Skull Base 2010; 20(1): 027-033
DOI: 10.1055/s-0029-1242982
ORIGINAL ARTICLE

© Thieme Medical Publishers

A Prospective Evaluation of Short-Term Health-Related Quality of Life in Patients Undergoing Anterior Skull Base Surgery

Abraham Abergel1 , Dan M. Fliss1 , Nevo Margalit2 , 3 , Ziv Gil1 , 3 , 4
  • 1Department of Otolaryngology–Head and Neck Surgery, Tel-Aviv Sourasky Medical Center, Sackler Faculty of Medicine, Tel-Aviv University, Tel Aviv, Israel
  • 2Department of Neurosurgery, Tel-Aviv Sourasky Medical Center, Sackler Faculty of Medicine, Tel-Aviv University, Tel Aviv, Israel
  • 3The Skull Base Surgery Service, Tel-Aviv Sourasky Medical Center, Sackler Faculty of Medicine, Tel-Aviv University, Tel Aviv, Israel
  • 4The Laboratory for Applied Cancer Research, Tel-Aviv Sourasky Medical Center, Sackler Faculty of Medicine, Tel-Aviv University, Tel Aviv, Israel
Further Information

Publication History

Publication Date:
22 January 2010 (online)

ABSTRACT
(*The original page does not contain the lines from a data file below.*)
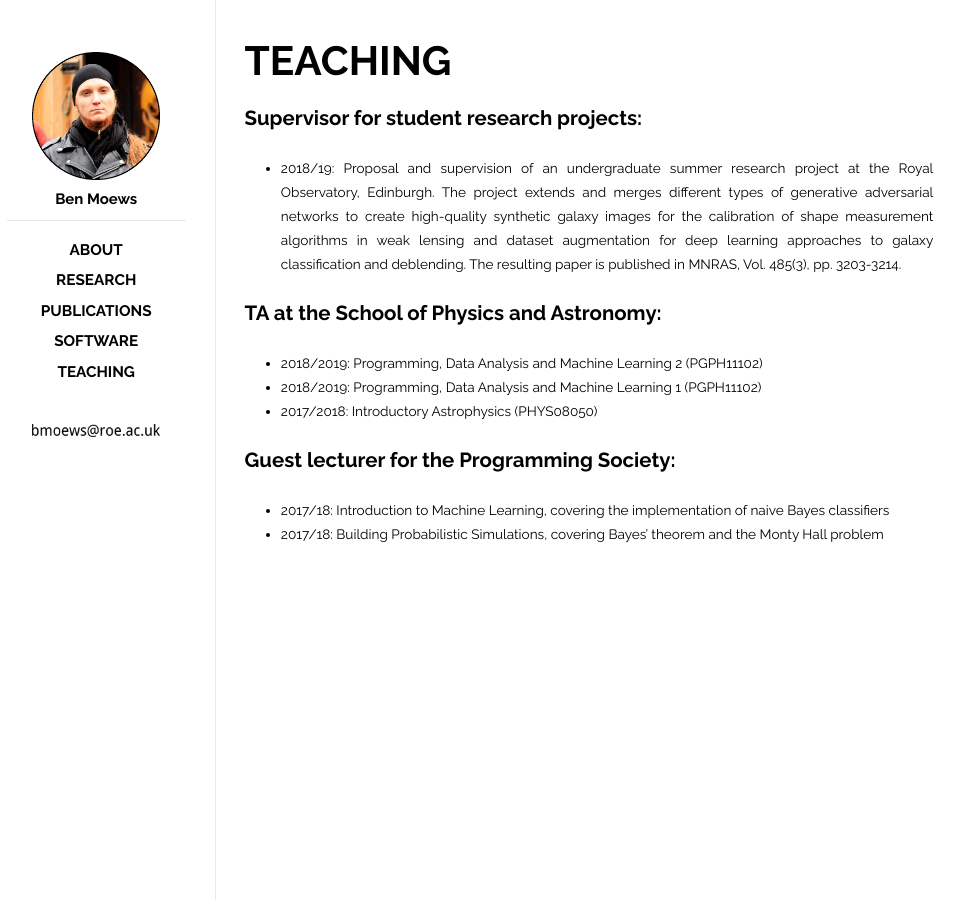
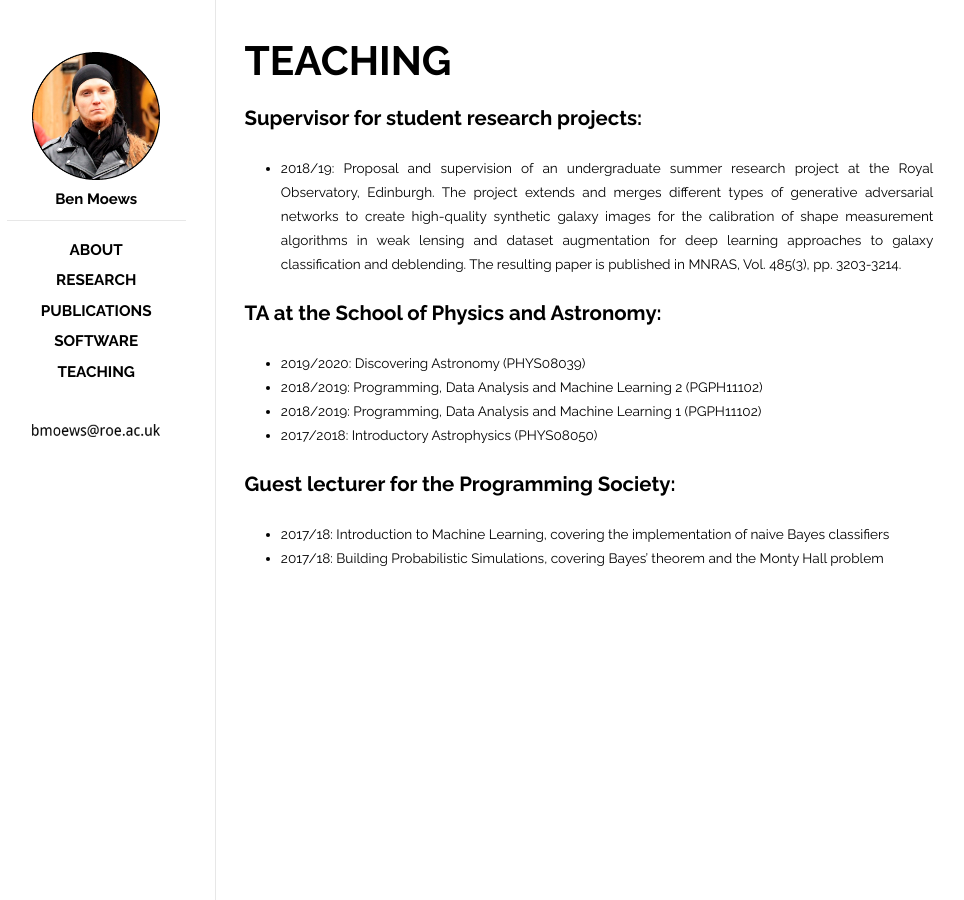
Before and after one commit to moews/moews.github.io, a Jekyll site: the page built from _posts/2017-03-23-teaching.md, in a window 1280 px wide. Shown: the whole page, without its empty margins (143-1107 px from the left). Built offline with Jekyll 4.4.1, drawn with Linux system fonts in a browser that asks for light colours.

Commit message:
Update 2017-03-23-teaching.md

```diff
--- a/_posts/2017-03-23-teaching.md
+++ b/_posts/2017-03-23-teaching.md
@@ -17,6 +17,7 @@ categories: posts
 
 ## TA at the School of Physics and Astronomy:
 
+* 2019/2020: Discovering Astronomy (PHYS08039)
 * 2018/2019: Programming, Data Analysis and Machine Learning 2 (PGPH11102)
 * 2018/2019: Programming, Data Analysis and Machine Learning 1 (PGPH11102)
 * 2017/2018: Introductory Astrophysics (PHYS08050)
```
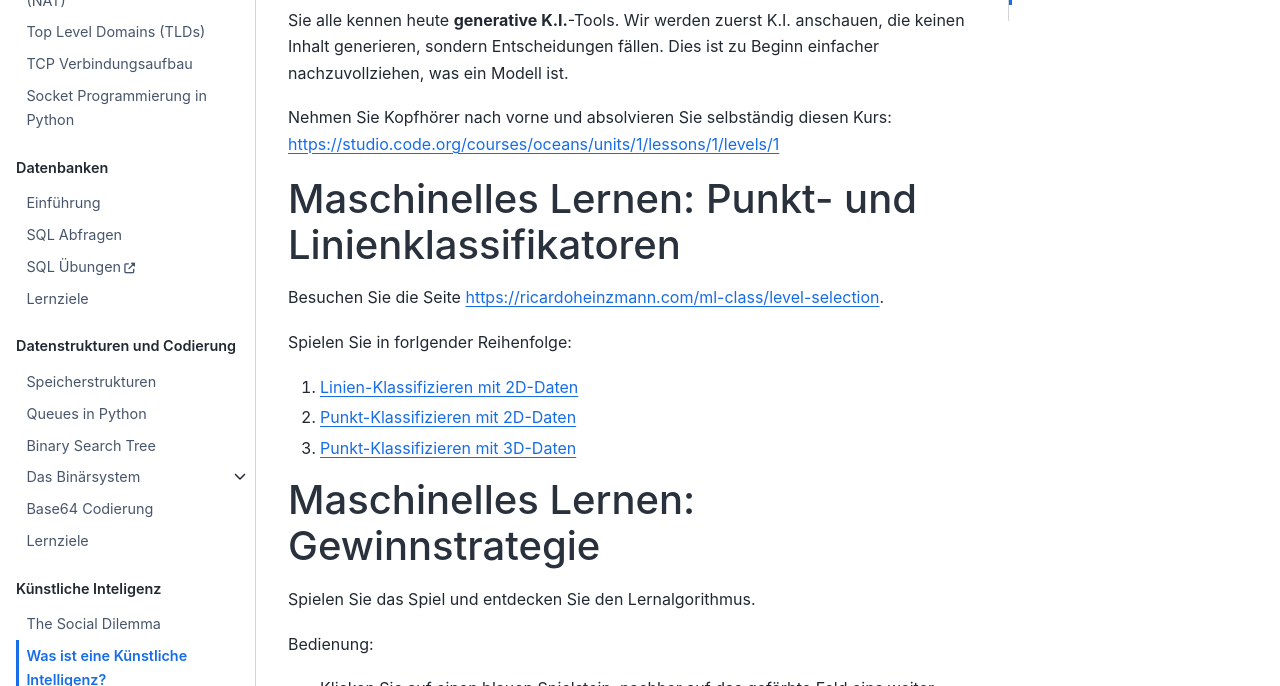
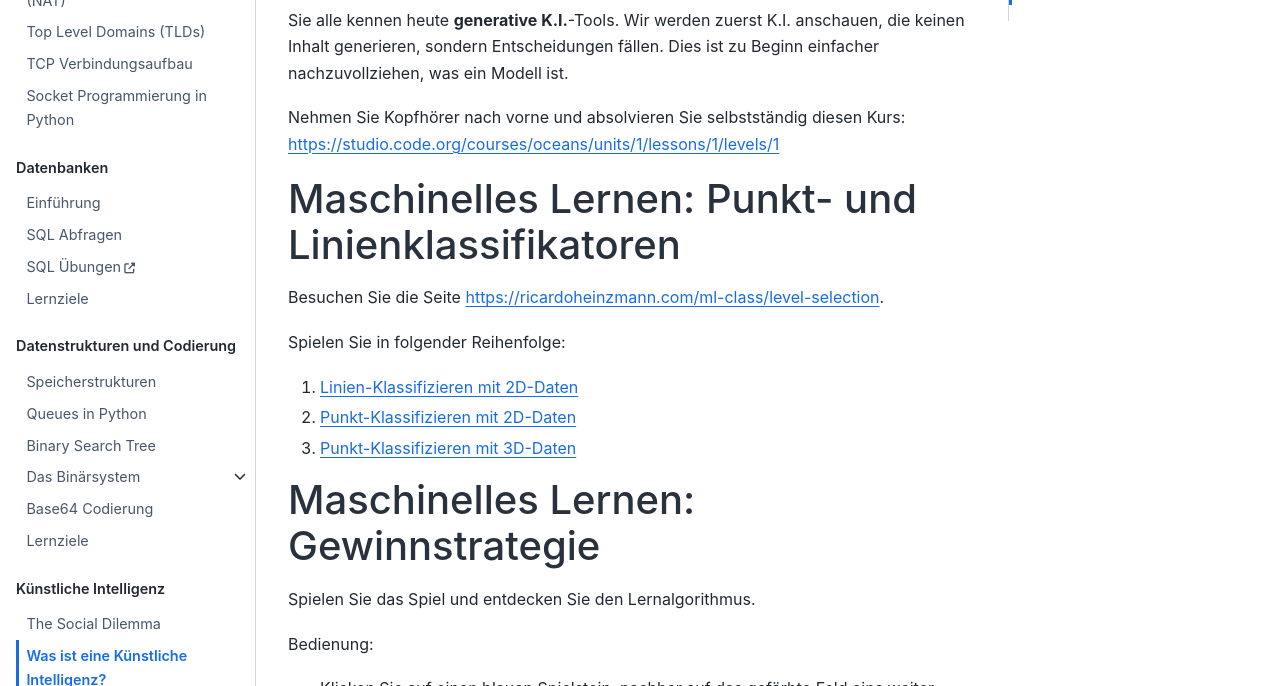
Before and after one commit to SkriptenMk/I_fP_24-28, a Jupyter Book: the page built from docs/251128/ki_beispiel.md, in a window 1280 px wide and 1179 px high. Shown: the part 174-860 px from the top of the window. Built offline with Jupyter Book 1.0.4 settings and Sphinx 7.4.7 and the Sphinx Book theme 1.1.4, drawn with Linux system fonts in a browser that asks for light colours.

Commit message:
Tippfehler von #64 #66 #71 und #73

```diff
--- a/docs/251128/ki_beispiel.md
+++ b/docs/251128/ki_beispiel.md
@@ -5,7 +5,7 @@ Wir werden zuerst K.I. anschauen, die keinen Inhalt generieren,
 sondern Entscheidungen fällen. Dies ist zu Beginn einfacher nachzuvollziehen,
 was ein Modell ist.
 
-Nehmen Sie Kopfhörer nach vorne und absolvieren Sie selbständig diesen Kurs:
+Nehmen Sie Kopfhörer nach vorne und absolvieren Sie selbstständig diesen Kurs:
 [https://studio.code.org/courses/oceans/units/1/lessons/1/levels/1](https://studio.code.org/courses/oceans/units/1/lessons/1/levels/1)
 
 # Maschinelles Lernen: Punkt- und Linienklassifikatoren
@@ -13,7 +13,7 @@ Nehmen Sie Kopfhörer nach vorne und absolvieren Sie selbständig diesen Kurs:
 Besuchen Sie die Seite
 [https://ricardoheinzmann.com/ml-class/level-selection](https://ricardoheinzmann.com/ml-class/level-selection).
 
-Spielen Sie in forlgender Reihenfolge:
+Spielen Sie in folgender Reihenfolge:
 
 1.   [Linien-Klassifizieren mit 2D-Daten](https://ricardoheinzmann.com/ml-class/level/linien-klassifizieren-2D)
 2.   [Punkt-Klassifizieren mit 2D-Daten](https://ricardoheinzmann.com/ml-class/level/punkt-klassifizieren-2D)
--- a/docs/_toc.yml
+++ b/docs/_toc.yml
@@ -60,7 +60,7 @@ parts:
           title: Base64 Codierung
         - file: 250326/lernziele.md
           title: Lernziele
-  - caption: Künstliche Inteligenz
+  - caption: Künstliche Intelligenz
     chapters:
         - file: 251107/soziale_medien.md
           title: The Social Dilemma
```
We evaluated the health-related quality of life (QOL) of patients undergoing anterior skull base tumor resection. The Anterior Skull Base Surgery QOL questionnaire, a disease-specific multidimensional instrument dedicated to this population, was used to collect and prospectively analyze demographic, medical, and QOL data on 48 patients. Thirty-nine patients completed the questionnaire preoperatively and at 6 and 12 months postoperatively. Seventeen patients (44%) had malignant histology and 22 (56%) had benign tumors. The overall QOL score decreased significantly at 6 months postoperatively (p < 0.05) and improved significantly at 12 months postoperatively (p < 0.04). The emotional domain improved significantly at 12 months postoperatively compared with the preoperative scores (p < 0.03). Patients with malignant tumors had lower scores at 6 months postoperatively compared with patients with benign lesions (p < 0.002), although the scores for both groups at 12 months postoperatively were similar. Adjuvant radiation therapy was associated with a poor QOL (p < 0.005). The results of this prospective study show that the overall deteriorated QOL of patients after anterior skull base tumor resection returns to baseline by 1 year after surgery. Histology and radiotherapy are significant predictors of health-related QOL in this population.

REFERENCES

Ziv Gil, M.D. , Ph.D. 

The Skull Base Surgery Service, Department of Otolaryngology–Head and Neck Surgery

Tel-Aviv Sourasky Medical Center, 6 Weizman Street, Tel Aviv 64239, Israel

Email: ziv@baseofskull.org